Records from a data collection:
※ ※ ※

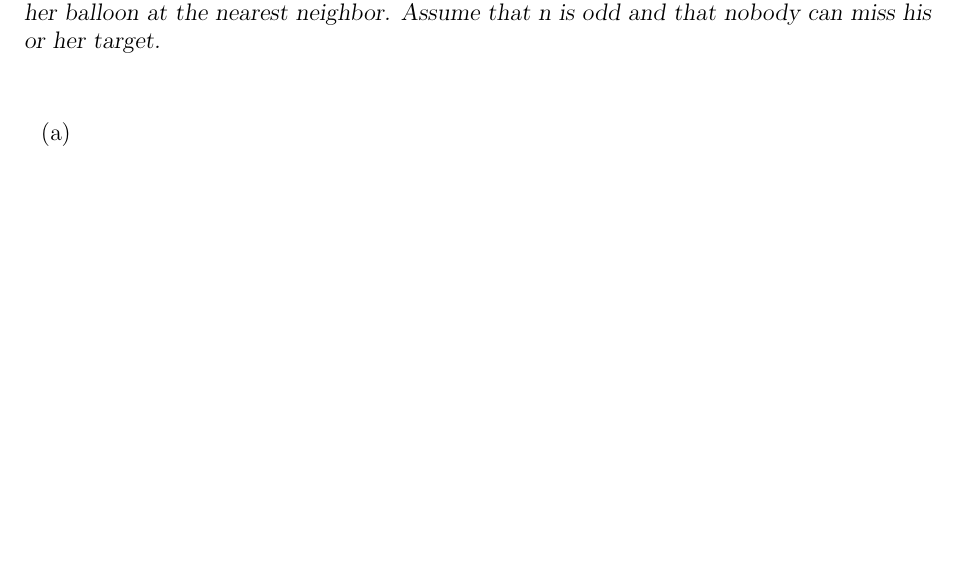
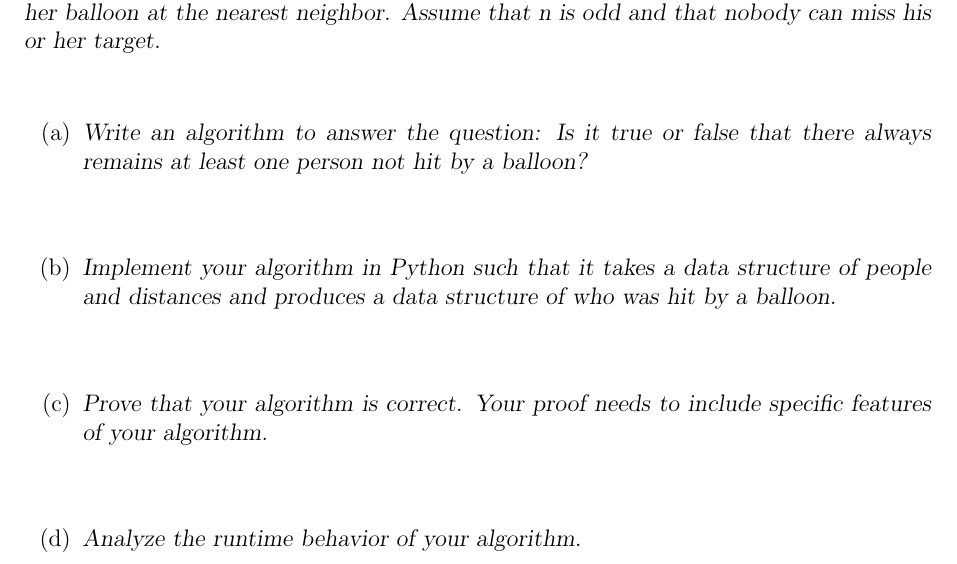
Before and after one commit to jletey/Letey_CSCI3104_Final, a LaTeX document (Letey_John_Final.tex): part of page 4 of 4, cut so that both start at the same text, the shorter picture padded with empty space. Compiled offline with pdfLaTeX.

Commit message:
Updated Letey_John_Final.tex

```diff
--- a/Letey_John_Final.tex
+++ b/Letey_John_Final.tex
@@ -167,13 +170,13 @@ The brute force solution for this algorithm would have a runtime of $\Theta(n!)$
 \textsl{There are $n \geq 3$ people positioned on a field (Euclidean plane) so that each has a unique nearest neighbor. Each person has a water balloon. At a signal, everybody hurls his or her balloon at the nearest neighbor. Assume that n is odd and that nobody can miss his or her target.}
 \begin{enumerate}
 % ----------------------------  PART 5A  -----------------------------------
-\item[(a)]\textsl{}\\ \\
+\item[(a)]\textsl{Write an algorithm to answer the question: Is it true or false that there always remains at least one person not hit by a balloon?}\\ \\
 % ----------------------------  PART 5B  -----------------------------------
-\item[(b)]\textsl{}\\ \\
+\item[(b)]\textsl{Implement your algorithm in Python such that it takes a data structure of people and distances and produces a data structure of who was hit by a balloon.}\\ \\
 % ----------------------------  PART 5C  -----------------------------------
-\item[(c)]\textsl{}\\ \\
+\item[(c)]\textsl{Prove that your algorithm is correct. Your proof needs to include specific features of your algorithm.}\\ \\
 % ----------------------------  PART 5D  -----------------------------------
-\item[(d)]\textsl{}\\ \\
+\item[(d)]\textsl{Analyze the runtime behavior of your algorithm.}\\ \\
 \end{enumerate}
 % ====================================
 }
```
Also changed, not shown: Letey_John_Final.tex (3 more changed lines).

※ ※ ※

What the task asks: Copy out every line from the data above in which the word "runtime" occurs.

Result:
@@ -167,13 +170,13 @@ The brute force solution for this algorithm would have a runtime of $\Theta(n!)$
+\item[(d)]\textsl{Analyze the runtime behavior of your algorithm.}\\ \\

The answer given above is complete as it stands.